    • Fandom insists there is a cut closer to Lynch's first cut of the film that runs at around four to five hours. Frank Herbert's son Brian said in an interview in 2003 his father had seen a 'five-hour' version (likely the very 1st assembly cut), but no longer version than the TV cut has been officially verified.
    • Author Frank Herbert actually provides the narration of the prologue sequence in the TV cut, rather than actress Virginia Madsen as Princess Irulan.
    • The extended cut has yet to appear in HD in the States, but it has been released on Blu-Ray in both Germany and in Japan.
  • Rule of Sexy: Sting in a rubber g-string. If you've made it this far into the film, you've probably learned to let this kind of stuff go. Both Sting and Lynch would have preferred to shoot the scene with Male Frontal Nudity, but they couldn't because the movie had to be rated PG.
  • Scenery Porn: The deserts of Arrakis and the sets in general are very striking, though the former is kind of spoiled by the Real Is Brown aspect.
  • Shut Up, Hannibal!: Paul gets in a good one.
    Paul: Don't try your powers on me. Try looking into that place where you dare not look. You'll find me there, staring back at you.
  • Shirtless Scene: Paul has one when he's in bed with Chani.
  • Small Role, Big Impact: The three scenes Feyd is in, you won't forget.
  • Space Clothes: Averted — the film portrays the various peoples wearing European Renaissance-style court regalia and military uniforms with an early nineteenth-century feel. This comes off remarkably well.
  • Steam Punk: Some of the mechanism behind the high technology even looks primitive by 1984 standards.
  • A Storm Is Coming:
    "A storm is coming... our storm."
  • There Is No Kill Like Overkill: In the novel and miniseries, Baron Harkonnen dies simply as a result of being stabbed with a Gom Jabbar by Alia. In the film, she stabs him and rips out his heart plugs, before he goes flying out of a hole that had been blasted in the palace wall, leading to him being devoured by a worm.
  • Training Montage: A short one is used to show Paul Muad'dib training the Fremen to fight against the Harkonnens.
  • Video Credits: The end credits show images of all major characters together with their actor names.
  • Wham Shot: It begins to rain on Arrakis.
  • What the Hell Is That Accent?:
    Silvana Mangano (as Reverend Mother Ramallo): And now - the prophecy. One will come. The voice from the outer world, bringing the holy war. The Jihad! Which will cleanse the universe and bring us out of darkness.
  • Words Can Break My Bones: The film turns the Weirding Way from the novel into a martial art and gives "my name is a killing word" a more literal meaning. Paul, in fact, is nearly flattened by rocks when a hapless Fremen utters the word "Muad'Dib."
  • World of Ham: The Baron Harkonnen is only the biggest pig in this ham-fest, followed by Patrick Stewart, Sting, and Siân Phillips.
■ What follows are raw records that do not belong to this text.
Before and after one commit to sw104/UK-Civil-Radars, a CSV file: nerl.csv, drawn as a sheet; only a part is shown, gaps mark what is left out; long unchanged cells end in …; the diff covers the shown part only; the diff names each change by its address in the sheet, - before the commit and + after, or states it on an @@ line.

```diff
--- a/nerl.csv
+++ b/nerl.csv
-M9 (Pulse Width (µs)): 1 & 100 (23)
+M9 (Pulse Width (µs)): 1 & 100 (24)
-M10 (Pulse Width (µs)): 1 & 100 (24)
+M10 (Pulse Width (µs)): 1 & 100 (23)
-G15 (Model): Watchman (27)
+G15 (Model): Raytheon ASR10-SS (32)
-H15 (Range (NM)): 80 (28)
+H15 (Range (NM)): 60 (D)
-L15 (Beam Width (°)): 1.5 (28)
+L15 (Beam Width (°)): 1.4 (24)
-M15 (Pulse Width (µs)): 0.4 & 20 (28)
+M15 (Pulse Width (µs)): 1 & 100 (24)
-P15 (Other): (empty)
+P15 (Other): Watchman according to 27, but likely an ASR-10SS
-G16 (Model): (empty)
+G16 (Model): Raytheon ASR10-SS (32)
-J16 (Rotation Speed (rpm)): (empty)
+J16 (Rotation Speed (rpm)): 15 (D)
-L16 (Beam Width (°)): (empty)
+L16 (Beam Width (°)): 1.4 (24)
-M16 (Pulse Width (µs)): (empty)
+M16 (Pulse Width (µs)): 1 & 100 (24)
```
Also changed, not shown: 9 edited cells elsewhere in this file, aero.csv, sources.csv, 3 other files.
"And how can this be? For he is the Kwisatz Haderach!"

How well does it match the trope?

Example of:


Media sources: